• [Information given]:
┄┄┄┄┄┄
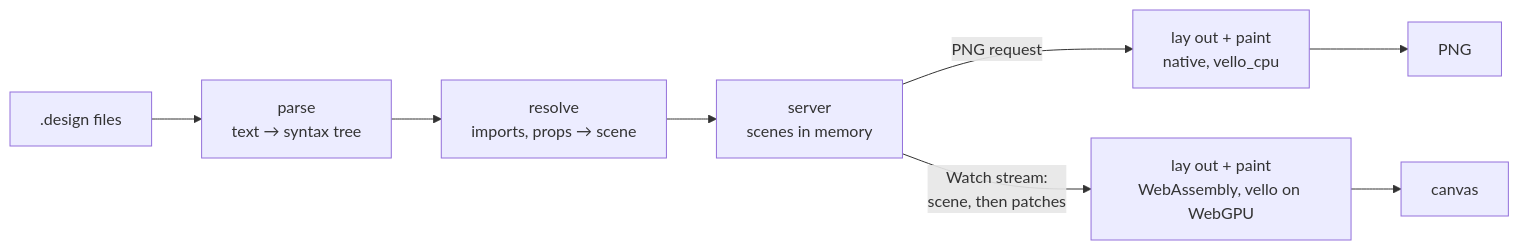
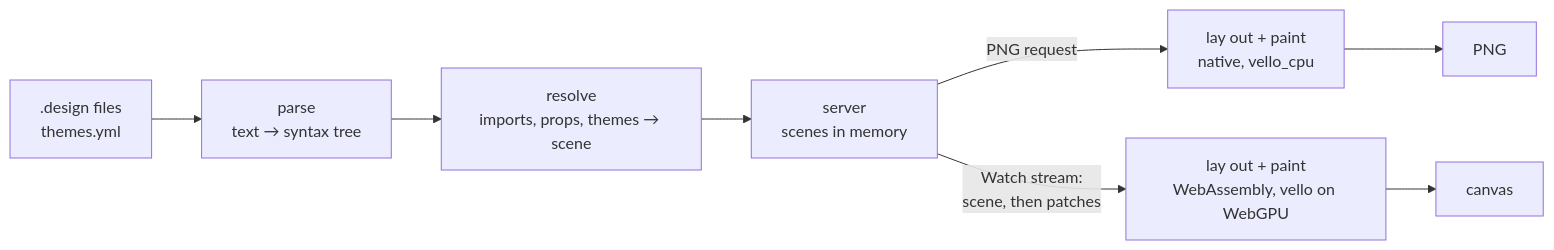
Before and after one commit to andrei512/devpage: the diagram in docs/boxes/viewer/design-engine/README.md, drawn with Mermaid. The commit also changed other lines of this file and 8 other files, not shown here.

First line of the commit message:
Design: designs have light and dark themes from themes.yml

````diff
--- a/docs/boxes/viewer/design-engine/README.md
+++ b/docs/boxes/viewer/design-engine/README.md
@@ -11,14 +11,14 @@
 ```mermaid
 flowchart LR
-  files[".design files"] --> parse["parse<br/>text → syntax tree"]
-  parse --> resolve["resolve<br/>imports, props → scene"]
+  files[".design files<br/>themes.yml"] --> parse["parse<br/>text → syntax tree"]
+  parse --> resolve["resolve<br/>imports, props, themes → scene"]
   resolve --> server["server<br/>scenes in memory"]
   server -->|"PNG request"| paint1["lay out + paint<br/>native, vello_cpu"]
   server -->|"Watch stream:<br/>scene, then patches"| wasm["lay out + paint<br/>WebAssembly, vello on WebGPU"]
   wasm --> canvas["canvas"]
   paint1 --> png["PNG"]
   click parse href "#parsing" "Parsing"
   click resolve href "#resolving" "Resolving"
   click server href "#in-the-server" "In the server"
   click wasm href "#in-the-browser" "In the browser"
 ```
````
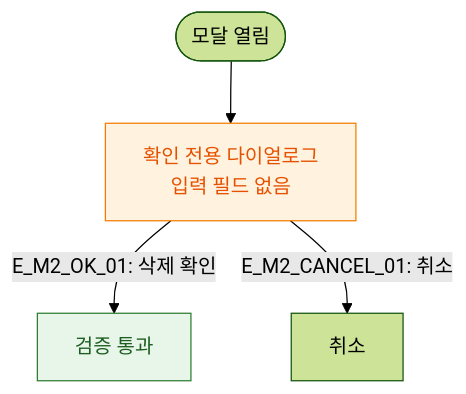
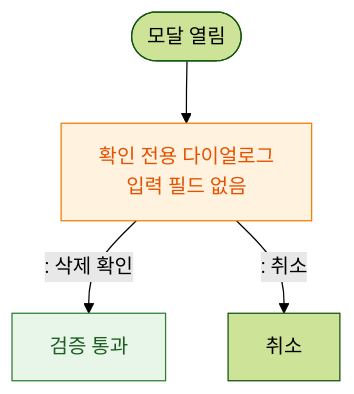
One commit to dev-spogym/admin-pando changed the diagram in docs/다이어그램/D06_시설관리/DLG/DLG-053-002_룸삭제확인/M2_필드검증.md. Above: the diagram before and after it, drawn with Mermaid (forest theme). The commit also changed other lines of this file and 1660 other files, not shown here.

First line of the commit message:
다이어그램: 기획자/클라이언트 납품본으로 정리

````diff
--- a/docs/다이어그램/D06_시설관리/DLG/DLG-053-002_룸삭제확인/M2_필드검증.md
+++ b/docs/다이어그램/D06_시설관리/DLG/DLG-053-002_룸삭제확인/M2_필드검증.md
@@ -16,11 +14,11 @@
 ```mermaid
 flowchart TD
     OPEN([모달 열림]) --> Confirm[확인 전용 다이얼로그\n입력 필드 없음]
-    Confirm -->|"E_M2_OK_01: 삭제 확인"| PASS[검증 통과]
-    Confirm -->|"E_M2_CANCEL_01: 취소"| CANCEL[취소]
+    Confirm -->|": 삭제 확인"|PASS[검증 통과]
+    Confirm -->|": 취소"|CANCEL[취소]
 
     classDef modal fill:#FFF3E0,stroke:#F57C00,color:#E65100
     classDef success fill:#E8F5E9,stroke:#2E7D32,color:#1B5E20
     class Confirm modal
     class PASS success
 ```
````
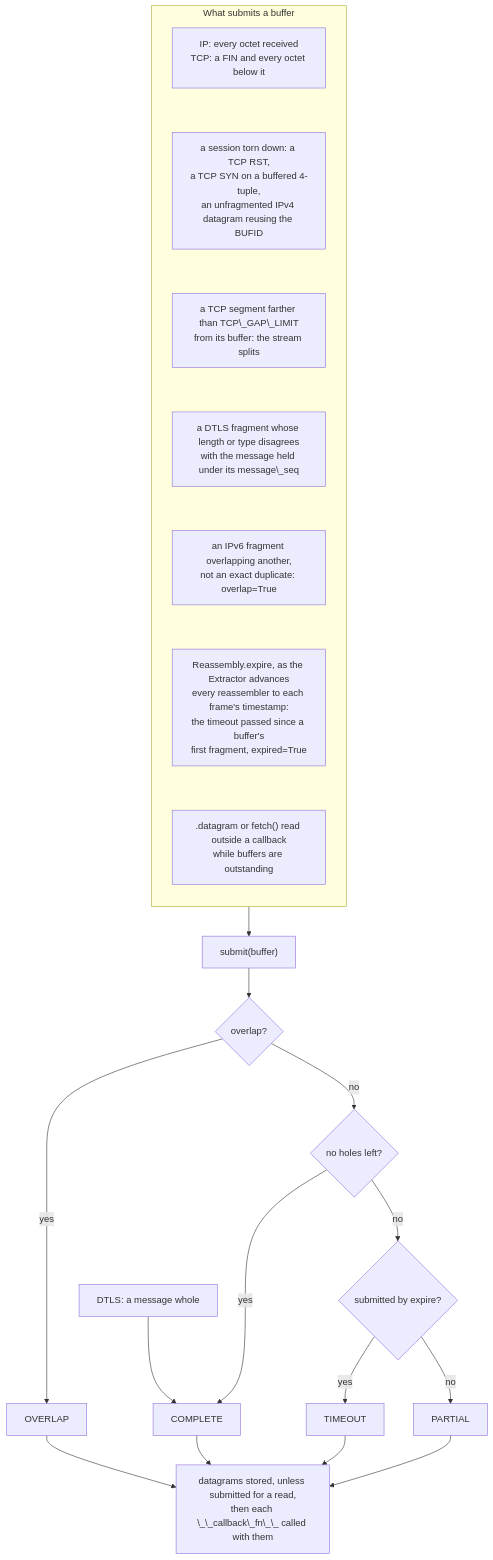
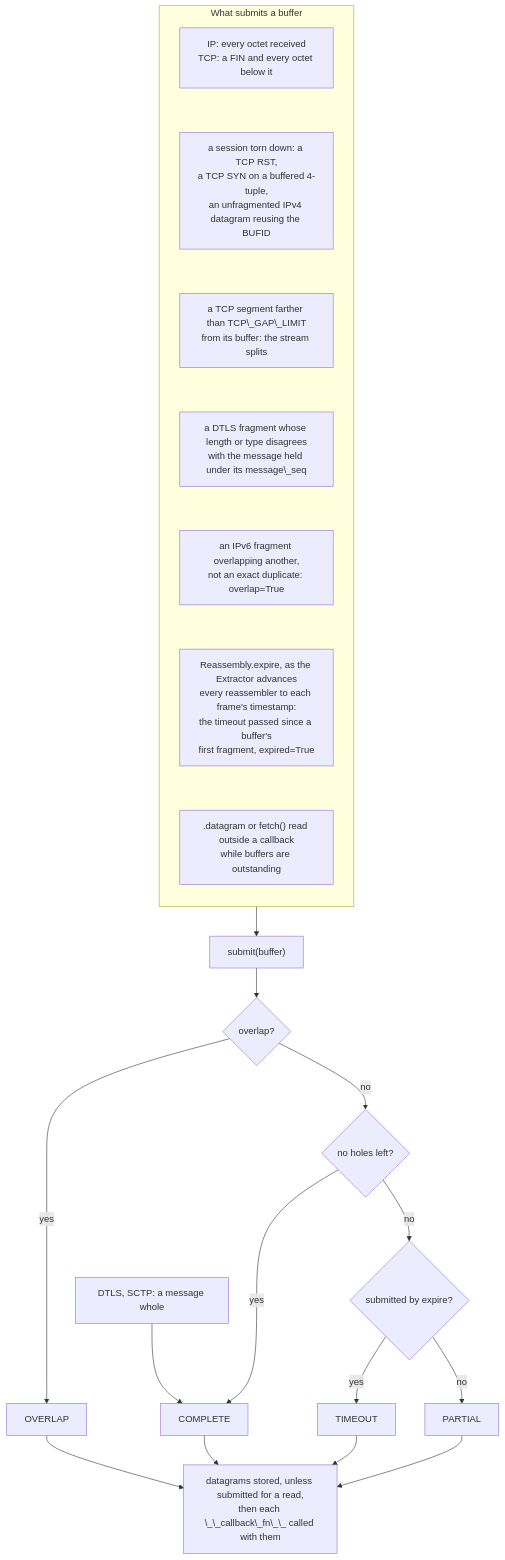
One commit to JarryShaw/PyPCAPKit changed the second of 2 diagrams in docs/source/pcapkit/foundation/reassembly/index.rst. Above: the diagram before and after it, drawn with Mermaid. The commit also changed other lines of this file and 38 other files, not shown here.

```diff
--- a/docs/source/pcapkit/foundation/reassembly/index.rst
+++ b/docs/source/pcapkit/foundation/reassembly/index.rst
@@ -78,43 +81,43 @@
 .. mermaid::
 
    flowchart TD
        subgraph trig ["What submits a buffer"]
            direction TB
            T1["IP: every octet received<br/>TCP: a FIN and every octet below it"]
            T2["a session torn down: a TCP RST,<br/>a TCP SYN on a buffered 4-tuple,<br/>an unfragmented IPv4 datagram reusing the BUFID"]
            T3["a TCP segment farther than TCP\_GAP\_LIMIT<br/>from its buffer: the stream splits"]
            T4["a DTLS fragment whose length or type disagrees<br/>with the message held under its message\_seq"]
            T5["an IPv6 fragment overlapping another,<br/>not an exact duplicate: overlap=True"]
            T6["Reassembly.expire, as the Extractor advances<br/>every reassembler to each frame's timestamp:<br/>the timeout passed since a buffer's<br/>first fragment, expired=True"]
            T7[".datagram or fetch() read outside a callback<br/>while buffers are outstanding"]
            T1 ~~~ T2 ~~~ T3 ~~~ T4 ~~~ T5 ~~~ T6 ~~~ T7
        end
-       T1D["DTLS: a message whole"]
+       T1D["DTLS, SCTP: a message whole"]
        SUB["submit(buffer)"]
        Q1{"overlap?"}
        Q2{"no holes left?"}
        Q3{"submitted by expire?"}
        OV["OVERLAP"]
        CO["COMPLETE"]
        TO["TIMEOUT"]
        PA["PARTIAL"]
        CB["datagrams stored, unless submitted for a read,<br/>then each \_\_callback\_fn\_\_ called with them"]
 
        trig --> SUB
        T1D --> CO
        SUB --> Q1
        Q1 -->|yes| OV
        Q1 -->|no| Q2
        Q2 -->|yes| CO
        Q2 -->|no| Q3
        Q3 -->|yes| TO
        Q3 -->|no| PA
        OV & CO & TO & PA --> CB
 
        click SUB "reassembly.html#pcapkit.foundation.reassembly.reassembly.Reassembly.submit"
        click T6 "reassembly.html#pcapkit.foundation.reassembly.reassembly.Reassembly.expire"
        click T7 "reassembly.html#pcapkit.foundation.reassembly.reassembly.Reassembly.fetch"
        click OV "index.html#pcapkit.foundation.reassembly.data.Completion.OVERLAP"
        click CO "index.html#pcapkit.foundation.reassembly.data.Completion.COMPLETE"
        click TO "index.html#pcapkit.foundation.reassembly.data.Completion.TIMEOUT"
        click PA "index.html#pcapkit.foundation.reassembly.data.Completion.PARTIAL"
```
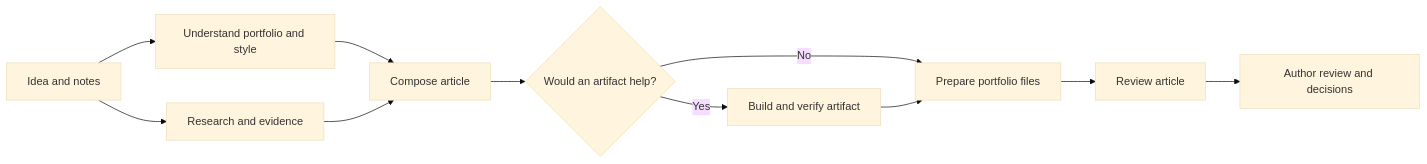
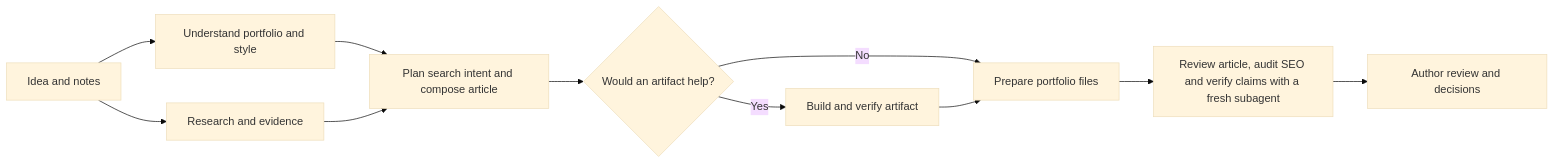
One commit to sushilburagute/research-kit changed the first of 2 diagrams in README.md. Above: the diagram before and after it, drawn with Mermaid (base theme). The commit also changed other lines of this file and 19 other files, not shown here.

````diff
--- a/README.md
+++ b/README.md
@@ -45,13 +47,13 @@
 ```mermaid
 flowchart LR
     Idea["Idea and notes"] --> Context["Understand portfolio and style"]
     Idea --> Research["Research and evidence"]
-    Context --> Draft["Compose article"]
+    Context --> Draft["Plan search intent and compose article"]
     Research --> Draft
     Draft --> Artifacts{"Would an artifact help?"}
     Artifacts -->|Yes| Build["Build and verify artifact"]
     Artifacts -->|No| Integrate["Prepare portfolio files"]
     Build --> Integrate
-    Integrate --> Review["Review article"]
+    Integrate --> Review["Review article, audit SEO and verify claims with a fresh subagent"]
     Review --> Author["Author review and decisions"]
 ```
````
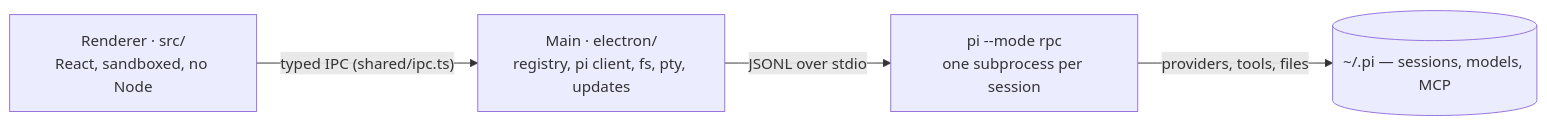
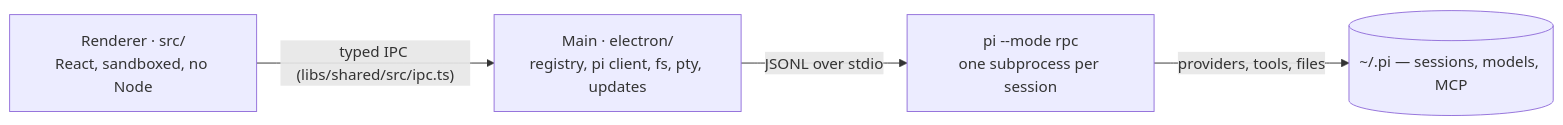
One commit to agustinsacco/Phosphor changed the diagram in README.md. Above: the diagram before and after it, drawn with Mermaid. The commit also changed other lines of this file and 70 other files, not shown here.

````diff
--- a/README.md
+++ b/README.md
@@ -247,10 +247,10 @@
 ```mermaid
 flowchart LR
   R["Renderer · src/<br/>React, sandboxed, no Node"]
   M["Main · electron/<br/>registry, pi client, fs, pty, updates"]
   P["pi --mode rpc<br/>one subprocess per session"]
   S[("~/.pi — sessions, models, MCP")]
-  R -- "typed IPC (shared/ipc.ts)" --> M
+  R -- "typed IPC (libs/shared/src/ipc.ts)" --> M
   M -- "JSONL over stdio" --> P
   P -- "providers, tools, files" --> S
 ```
````
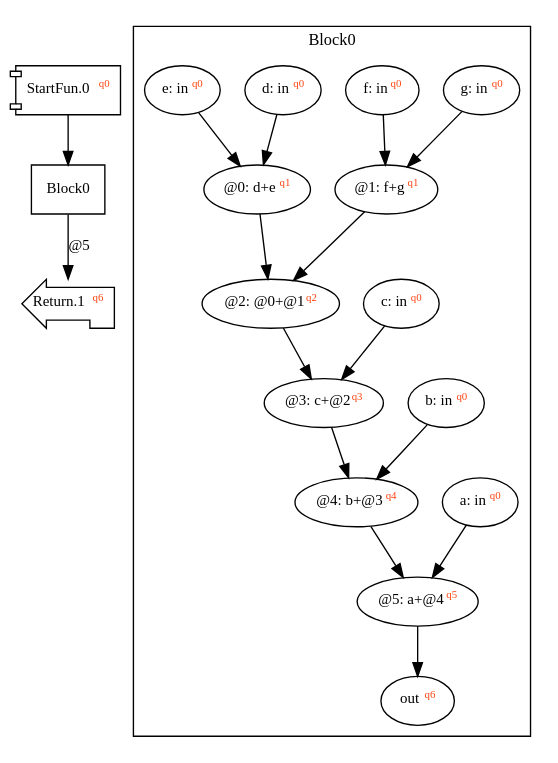
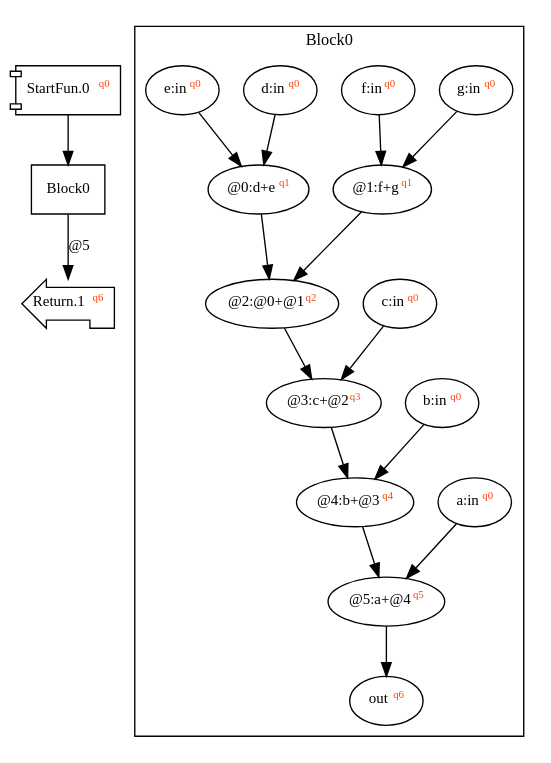
One commit to akouryy/SyntheScala changed the diagram in dist/add7.dot. Above: the diagram before and after it, drawn with Graphviz. The commit also changed 7 other files, not shown here.

Commit message:
Implement interference graph

```diff
--- a/dist/add7.dot
+++ b/dist/add7.dot
@@ -1,13 +1,13 @@
 digraph Program_ {
 graph [fontname = "Monaco", fontsize = 12, ranksep = 0.5];
 node [shape = box, fontname = "Monaco", fontsize = 11; colorscheme = pastel19];
 edge [fontname = "Monaco", fontsize = 11; colorscheme = pastel19];
 Jump0[label = <StartFun.0<font color="#ff4411" point-size="8"><sup>q0</sup></font>>; shape = component];
 Jump0 -> Block0;
 Jump1[label = <Return.1<font color="#ff4411" point-size="8"><sup>q6</sup></font>>; shape = lpromoter];
 Block0 -> Jump1 [label="@5"];
 Block0 [label = "Block0"];
 subgraph cluster_dfg_Block0{
 node [shape = oval];
 label = "Block0";
-ndBlock0_0 [label=<g: in<font color="#ff4411" point-size="8"><sup>q0</sup></font>>];ndBlock0_1 [label=<f: in<font color="#ff4411" point-size="8"><sup>q0</sup></font>>];ndBlock0_2 [label=<a: in<font color="#ff4411" point-size="8"><sup>q0</sup></font>>];ndBlock0_3 [label=<b: in<font color="#ff4411" point-size="8"><sup>q0</sup></font>>];ndBlock0_4 [label=<@5: a+@4<font color="#ff4411" point-size="8"><sup>q5</sup></font>>];ndBlock0_5 [label=<@0: d+e<font color="#ff4411" point-size="8"><sup>q1</sup></font>>];ndBlock0_6 [label=<d: in<font color="#ff4411" point-size="8"><sup>q0</sup></font>>];ndBlock0_7 [label=<@1: f+g<font color="#ff4411" point-size="8"><sup>q1</sup></font>>];ndBlock0_8 [label=<c: in<font color="#ff4411" point-size="8"><sup>q0</sup></font>>];ndBlock0_9 [label=<out<font color="#ff4411" point-size="8"><sup>q6</sup></font>>];ndBlock0_10 [label=<@4: b+@3<font color="#ff4411" point-size="8"><sup>q4</sup></font>>];ndBlock0_11 [label=<@2: @0+@1<font color="#ff4411" point-size="8"><sup>q2</sup></font>>];ndBlock0_12 [label=<e: in<font color="#ff4411" point-size="8"><sup>q0</sup></font>>];ndBlock0_13 [label=<@3: c+@2<font color="#ff4411" point-size="8"><sup>q3</sup></font>>];ndBlock0_3 -> ndBlock0_10; ndBlock0_13 -> ndBlock0_10; ndBlock0_0 -> ndBlock0_7; ndBlock0_1 -> ndBlock0_7; ndBlock0_5 -> ndBlock0_11; ndBlock0_7 -> ndBlock0_11; ndBlock0_8 -> ndBlock0_13; ndBlock0_11 -> ndBlock0_13; ndBlock0_4 -> ndBlock0_9; ndBlock0_2 -> ndBlock0_4; ndBlock0_10 -> ndBlock0_4; ndBlock0_6 -> ndBlock0_5; ndBlock0_12 -> ndBlock0_5; }}
+ndBlock0_0 [label=<g:in<font color="#ff4411" point-size="8"><sup>q0</sup></font>>];ndBlock0_1 [label=<f:in<font color="#ff4411" point-size="8"><sup>q0</sup></font>>];ndBlock0_2 [label=<a:in<font color="#ff4411" point-size="8"><sup>q0</sup></font>>];ndBlock0_3 [label=<b:in<font color="#ff4411" point-size="8"><sup>q0</sup></font>>];ndBlock0_4 [label=<@5:a+@4<font color="#ff4411" point-size="8"><sup>q5</sup></font>>];ndBlock0_5 [label=<@0:d+e<font color="#ff4411" point-size="8"><sup>q1</sup></font>>];ndBlock0_6 [label=<d:in<font color="#ff4411" point-size="8"><sup>q0</sup></font>>];ndBlock0_7 [label=<@1:f+g<font color="#ff4411" point-size="8"><sup>q1</sup></font>>];ndBlock0_8 [label=<c:in<font color="#ff4411" point-size="8"><sup>q0</sup></font>>];ndBlock0_9 [label=<out<font color="#ff4411" point-size="8"><sup>q6</sup></font>>];ndBlock0_10 [label=<@4:b+@3<font color="#ff4411" point-size="8"><sup>q4</sup></font>>];ndBlock0_11 [label=<@2:@0+@1<font color="#ff4411" point-size="8"><sup>q2</sup></font>>];ndBlock0_12 [label=<e:in<font color="#ff4411" point-size="8"><sup>q0</sup></font>>];ndBlock0_13 [label=<@3:c+@2<font color="#ff4411" point-size="8"><sup>q3</sup></font>>];ndBlock0_3 -> ndBlock0_10; ndBlock0_13 -> ndBlock0_10; ndBlock0_0 -> ndBlock0_7; ndBlock0_1 -> ndBlock0_7; ndBlock0_5 -> ndBlock0_11; ndBlock0_7 -> ndBlock0_11; ndBlock0_8 -> ndBlock0_13; ndBlock0_11 -> ndBlock0_13; ndBlock0_4 -> ndBlock0_9; ndBlock0_2 -> ndBlock0_4; ndBlock0_10 -> ndBlock0_4; ndBlock0_6 -> ndBlock0_5; ndBlock0_12 -> ndBlock0_5; }}
```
┄┄┄┄┄┄
• [Task]: Each line above that includes the word "server" is to be copied.

• [Exercise result]:
   resolve --> server["server<br/>scenes in memory"]
   server -->|"PNG request"| paint1["lay out + paint<br/>native, vello_cpu"]
   server -->|"Watch stream:<br/>scene, then patches"| wasm["lay out + paint<br/>WebAssembly, vello on WebGPU"]
   click server href "#in-the-server" "In the server"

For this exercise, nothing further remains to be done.